Memorial in Afghanistan stirs soldiers’ emotions as they grapple with combat deaths
This story has been corrected
FOB HOWZ-E-MADAD, Afghanistan - A muted laughter echoed under the canopy as a small band of Company C soldiers gathered on a wooden platform.
They talked of small things; unimportant things that made them smile.
But as a gentle music began to play, a somber realism took hold: The members of Company C, 1st Battalion, 32nd Regiment, part of the 10th Mountain Division out of Fort Drum, N.Y., were there to remember. They took their seats as the other guests settled in around them. Some bowed their heads in prayer. Others began to quietly weep.
A cruel emptiness filled the space as the battalion chaplain, Capt.
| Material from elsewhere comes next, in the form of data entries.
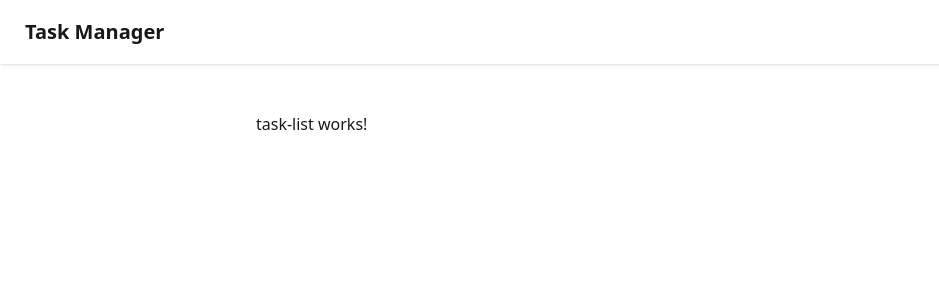
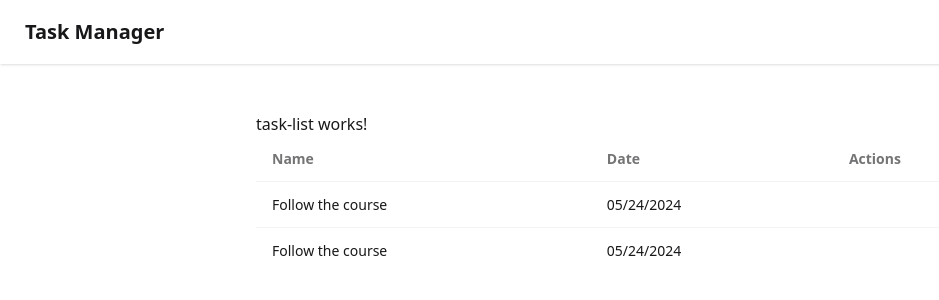
Before and after one commit to lisasce/angular-introduction-course, an Angular app: page / in a window 1280 px wide. Shown: the top 300 px of the page, without its empty margins (0-939 px from the left). Built offline with nearby package versions, Linux system fonts and the light colour scheme.

Commit message:
Chapter Task Listing: display fix list using for

```diff
--- a/src/app/task-list/task-list.html
+++ b/src/app/task-list/task-list.html
@@ -1 +1,18 @@
-<p>task-list works!</p>
+<p>task-list works!</p><table class="table">
+  <thead>
+  <tr>
+    <th scope="col">Name</th>
+    <th scope="col">Date</th>
+    <th scope="col">Actions</th>
+  </tr>
+  </thead>
+  <tbody>
+    @for (task of tasks(); track task.id) {
+      <tr>
+        <td>Follow the course</td>
+        <td>05/24/2024</td>
+        <td></td>
+      </tr>
+    }
+  </tbody>
+</table>
```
Omari Thompson, read the names of the soldiers being remembered: Sgt. Edward J. Frank II, 26, of Yonkers, N.Y.; Spc. Jameel T. Freeman, 26, of Baltimore; Spc. Patrick L. Lay II, 21, of Fletcher, N.C.; Spc. Jordan M. Morris, 23, of Stillwater, Okla.; and Pfc. Rueben J. Lopez, 27, of Williams, Calif.
The five soldiers, all members of 3rd Platoon’s 1st Squad, were killed Aug. 11 when their Mine Resistant Ambush Protected All Terrain Vehicle drove over an improvised explosive device near Combat Outpost Nalgham in Kandahar province.
Regional Command-South Commander Maj. Gen. James Terry arrived by Black Hawk helicopter, but there was none of the pomp and circumstance that often accompanies the arrival of a general. He quietly took his seat along with the other guests.
While all of 3rd Platoon was able to attend, most of the company stayed behind in Nalgham, guarding the strong points and fighting positions they have sacrificed so much to hold.
“This is a time of war and in times of war there is killing and dying,” said the chaplain. “For one thing that cannot happen effectively during war is grieving because this war will not stop to give us that time.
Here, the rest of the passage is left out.